Native to southern Mexico and the United States, this species was introduced in 1976 in Europe for commercial purposes. Aggressive and robust, it attacks many invertebrates and can also transmit certain fungi to crayfish such as the white-legged crayfish, which saw its population drop by 68% between 1978 and 2006 in the Poitou-Charentes area.

  • The red-eared slider

Native to the eastern United States and northern Mexico, the species was introduced to Europe for pet stores in the 1970s. From 1989 to 1994, more than 4 million turtles were allegedly imported and sold alone in France. Released in the wild, this naturally voracious species attacks the species of amphibians and plants present in the ponds and threatens the European pond turtle. Finally, the species is also a vector and reservoir of salmonellosis.

The red swamp crayfish Procambarus clarkii © MikeMurphy
The red-eared slider Trachemys scripta elegans










Cases of involuntary introduction of cash in metropolitan France

  • The Asian hornet

The Asian hornet was probably introduced by the ceramic trade originating in the Chinese province in 2004. In 2020, the hornet would have colonized almost all of France, and reached Portugal, Spain, Italy, Germany, the Belgium, Great Britain and the Netherlands. This hornet particularly attacks worker bees and destroys beehives.

  • The Floating primrose-willow

Originally from South America, this aquatic herb was accidentally introduced into Australia and Europe. In France, it was reported from 1820-1830 and is today considered one of the most problematic invasive plants in France. It competes with the submerged aquatic flora by preventing the penetration of light towards the bottom and causes a reduction in the oxygen level in the water, thus limiting the survival of most animal species.

The Asian hornet Vespa velutina © Nicolas Y. D. TIREL
The Floating primrose-willow Ludwigia peploides © Père Igor









And Overseas?

Island environments are strongly impacted by IAS because they have small areas, high rates of endemism and geographic isolation.

  • The Black Rat on different islands

Native to tropical Asia, the species would have colonized the Near East in Roman times before invading Europe in the 8th century using boats.
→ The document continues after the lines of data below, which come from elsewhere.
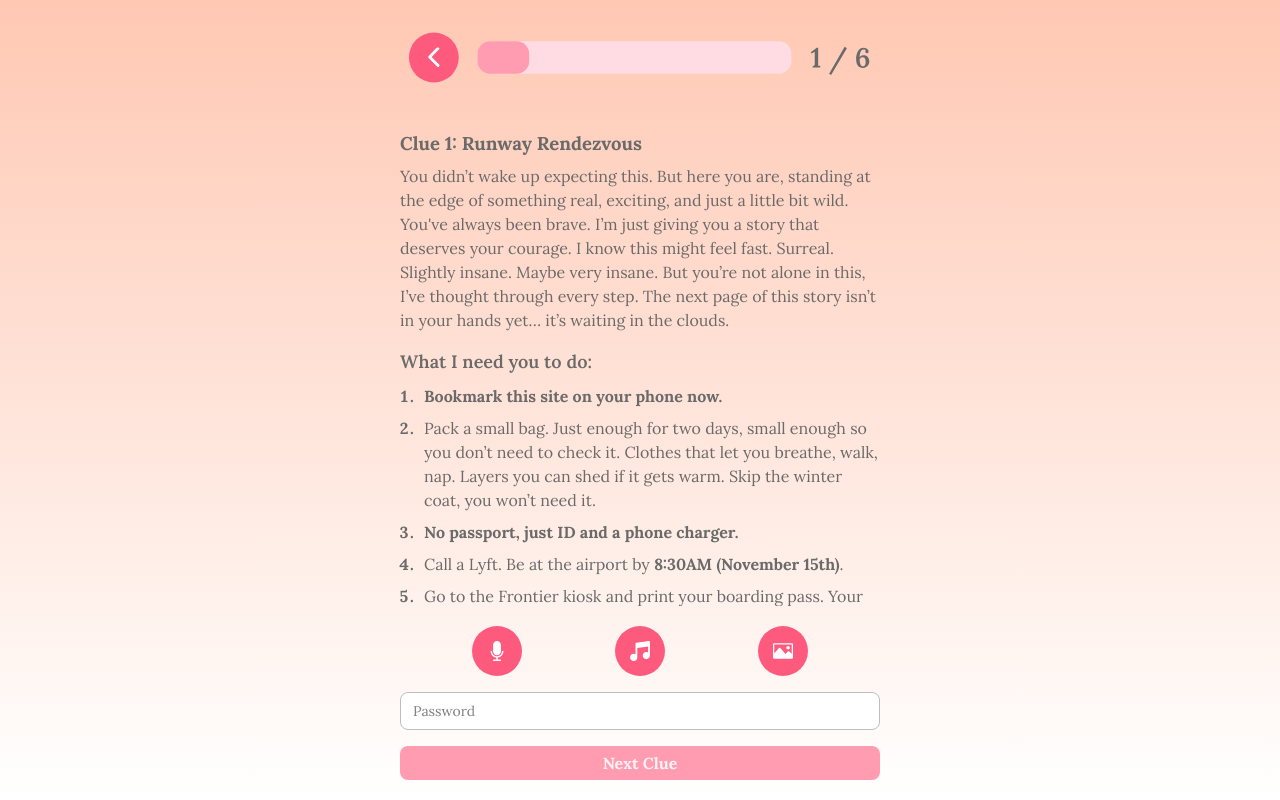
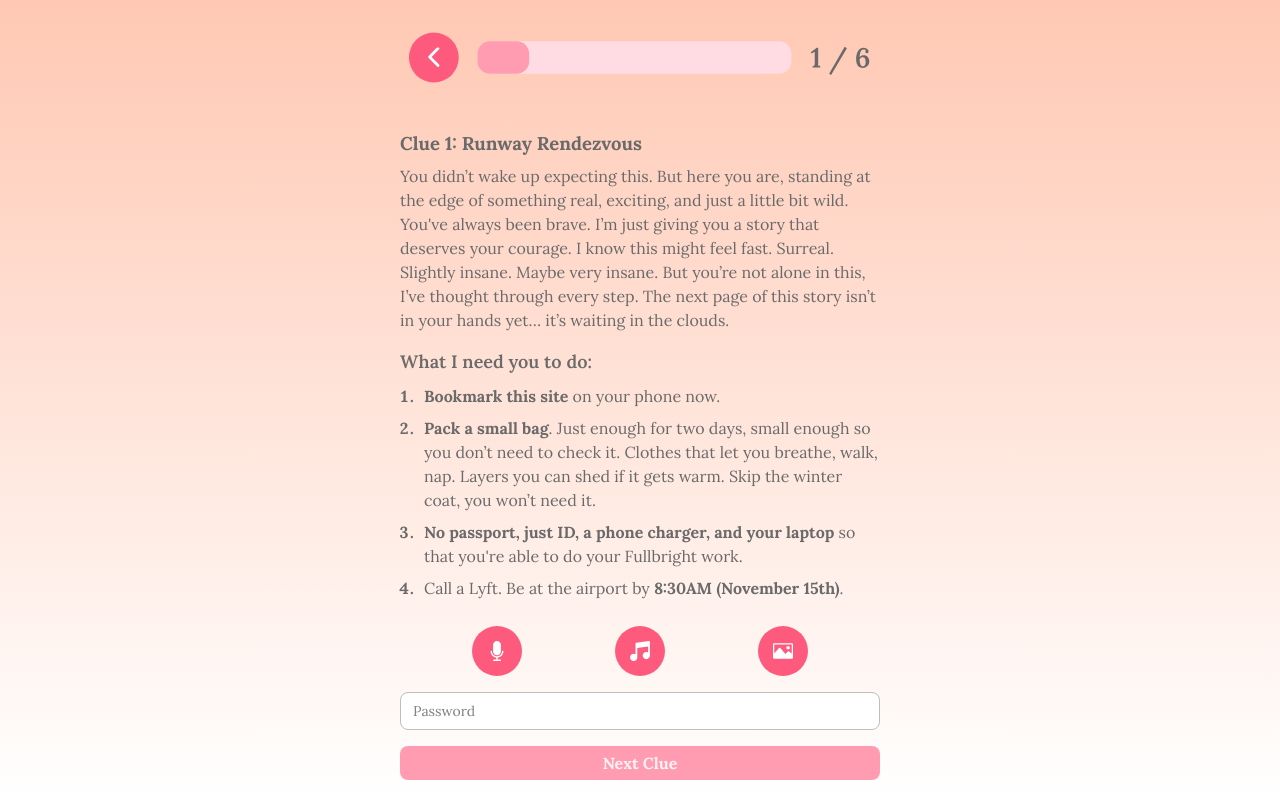
Before and after one commit to KevinMeldau/where-youll-find-me, a React (Vite) app: page /clue1 in a window 1280 px wide. Built offline with nearby package versions, Linux system fonts and the light colour scheme.

Commit message:
Text edits

```diff
--- a/src/pages/Clue1.tsx
+++ b/src/pages/Clue1.tsx
@@ -22,13 +22,13 @@ const Clue1 = () => {
             <h2 className="text-lg font-semibold mb-2">What I need you to do:</h2>
             <ol className="list-decimal pl-6 space-y-2 marker:font-bold">
                <li>
-                  <span className="font-bold">Bookmark this site on your phone now.</span>
+                  <span className="font-bold">Bookmark this site</span> on your phone now.
                </li>
                <li>
-                  Pack a small bag. Just enough for two days, small enough so you don’t need to check it. Clothes that let you breathe, walk, nap. Layers you can shed if it gets warm. Skip the winter coat, you won’t need it.
+                  <span className="font-bold">Pack a small bag</span>. Just enough for two days, small enough so you don’t need to check it. Clothes that let you breathe, walk, nap. Layers you can shed if it gets warm. Skip the winter coat, you won’t need it.
                </li>
                <li>
-                  <span className="font-bold">No passport, just ID and a phone charger.</span>
+                  <span className="font-bold">No passport, just ID, a phone charger, and your laptop</span> so that you're able to do your Fullbright work.
                </li>
                <li>Call a Lyft. Be at the airport by <span className="font-bold">8:30AM (November 15th)</span>.</li>
                <li>Go to the Frontier kiosk and print your boarding pass. Your confirmation code is: <span className="font-bold">UK879K</span>.</li>
```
Present on many overseas islands, it threatens certain bird species in particular by consuming eggs and chicks. The rat is also a vector or reservoir of certain diseases such as leptospirosis, plague or bilharziasis.

  • The Hiptage on Reunion Island
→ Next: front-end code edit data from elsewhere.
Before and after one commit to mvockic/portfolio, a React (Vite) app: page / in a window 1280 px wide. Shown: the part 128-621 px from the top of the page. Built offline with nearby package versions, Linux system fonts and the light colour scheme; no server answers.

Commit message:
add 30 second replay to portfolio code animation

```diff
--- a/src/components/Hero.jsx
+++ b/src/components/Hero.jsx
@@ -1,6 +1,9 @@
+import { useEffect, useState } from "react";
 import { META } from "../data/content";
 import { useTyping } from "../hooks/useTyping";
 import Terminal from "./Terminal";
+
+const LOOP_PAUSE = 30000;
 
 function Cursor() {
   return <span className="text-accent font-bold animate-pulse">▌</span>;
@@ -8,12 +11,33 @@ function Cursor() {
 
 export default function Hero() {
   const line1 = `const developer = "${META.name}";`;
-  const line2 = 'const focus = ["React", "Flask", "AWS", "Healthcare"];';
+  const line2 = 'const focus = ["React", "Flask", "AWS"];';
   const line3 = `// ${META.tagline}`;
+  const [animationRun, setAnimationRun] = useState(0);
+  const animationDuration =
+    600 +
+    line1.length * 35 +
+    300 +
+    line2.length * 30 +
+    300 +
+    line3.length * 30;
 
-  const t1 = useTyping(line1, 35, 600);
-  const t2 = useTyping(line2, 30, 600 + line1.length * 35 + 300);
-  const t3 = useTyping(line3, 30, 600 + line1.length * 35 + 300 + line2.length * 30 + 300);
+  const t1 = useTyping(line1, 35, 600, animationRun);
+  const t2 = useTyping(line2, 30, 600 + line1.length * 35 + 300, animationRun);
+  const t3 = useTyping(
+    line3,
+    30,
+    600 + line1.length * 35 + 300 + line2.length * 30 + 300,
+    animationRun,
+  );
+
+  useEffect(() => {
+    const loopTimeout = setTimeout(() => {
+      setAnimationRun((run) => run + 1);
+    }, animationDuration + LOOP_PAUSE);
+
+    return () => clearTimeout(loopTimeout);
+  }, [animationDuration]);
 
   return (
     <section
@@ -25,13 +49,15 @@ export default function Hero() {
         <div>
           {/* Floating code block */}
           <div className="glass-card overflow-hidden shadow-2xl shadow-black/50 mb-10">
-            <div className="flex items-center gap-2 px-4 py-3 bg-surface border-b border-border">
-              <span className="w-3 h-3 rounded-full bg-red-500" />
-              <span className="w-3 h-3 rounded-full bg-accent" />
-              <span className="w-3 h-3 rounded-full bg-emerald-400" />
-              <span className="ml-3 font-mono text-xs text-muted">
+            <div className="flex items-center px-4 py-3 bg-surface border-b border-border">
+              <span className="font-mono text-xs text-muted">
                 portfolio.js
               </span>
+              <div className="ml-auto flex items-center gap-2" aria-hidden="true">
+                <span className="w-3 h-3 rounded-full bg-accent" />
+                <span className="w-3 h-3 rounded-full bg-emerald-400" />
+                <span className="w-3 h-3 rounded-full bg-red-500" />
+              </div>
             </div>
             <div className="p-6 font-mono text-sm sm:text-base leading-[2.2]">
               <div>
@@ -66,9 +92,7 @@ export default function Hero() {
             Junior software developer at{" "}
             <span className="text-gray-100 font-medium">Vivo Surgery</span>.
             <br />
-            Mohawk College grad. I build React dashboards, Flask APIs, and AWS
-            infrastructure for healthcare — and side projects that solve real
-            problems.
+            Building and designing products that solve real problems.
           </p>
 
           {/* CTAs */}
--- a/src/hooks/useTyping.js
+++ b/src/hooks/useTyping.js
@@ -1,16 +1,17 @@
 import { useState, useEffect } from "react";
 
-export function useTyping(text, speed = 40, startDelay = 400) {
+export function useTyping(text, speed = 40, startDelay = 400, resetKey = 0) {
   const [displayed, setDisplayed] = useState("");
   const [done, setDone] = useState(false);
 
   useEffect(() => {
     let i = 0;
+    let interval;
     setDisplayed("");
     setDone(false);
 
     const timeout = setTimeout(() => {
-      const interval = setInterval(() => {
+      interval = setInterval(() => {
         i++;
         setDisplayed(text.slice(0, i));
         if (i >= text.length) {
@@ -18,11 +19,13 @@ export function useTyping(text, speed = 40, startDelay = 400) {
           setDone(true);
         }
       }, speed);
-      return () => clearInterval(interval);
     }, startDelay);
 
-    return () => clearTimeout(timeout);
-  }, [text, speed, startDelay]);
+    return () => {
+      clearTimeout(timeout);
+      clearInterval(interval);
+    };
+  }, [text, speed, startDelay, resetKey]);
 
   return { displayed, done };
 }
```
Native to India and Southeast Asia, this lianescent bramble was introduced around 1915 and now invades the semi-dry forests of the island. She suffocates the canopy by surrounding herself around the trees.

Black rat Rattus rattus © CSIRO
Hiptage Hiptage benghalensis © Forestowlet










  • The red lionfish in the Caribbean

Originally found in the Pacific Ocean and the eastern Indian Ocean, the species was introduced in 1992 in the West Atlantic Ocean, probably by releases from aquarium animals. The species creates an imbalance within the Caribbean reefs because it is very voracious and consumes the juveniles of many species while having no predator in this region.

  • The Swamp harrier in French Polynesia

Diurnal raptor native to the western Pacific (New Zealand, Australia, New Guinea), the species was introduced to Tahiti in 1885 by the German Consul with the intention of limiting the number of rats. It then colonized many islands in French Polynesia and caused significant damage to the avifauna of these territories.

The red lionfish Pterois volitans © Jens Petersen
The Swamp harrier Circus approximans © Jude











One of the priorities of the LIFE BIODIV’OM is to put in place actions to manage these invasive alien species that threaten the biodiversity of the overseas territories.

  • In Reunion island, Mayotte and Martinique, rat management methods will be deployed in order to reduce their population in the territory of the Tuit-tuit, the Madagascar pond-heron and the White breasted trasher.
  • In Martinique, methods will also be implemented to limit the impact of mongooses on the White breasted trasher.
  • In French Guyana, management techniques will be implemented to reduce the area of Acacia mangium on the Guyana savannas and tests will be carried out on the Niaouli, a species also threatening the Guyana savannas.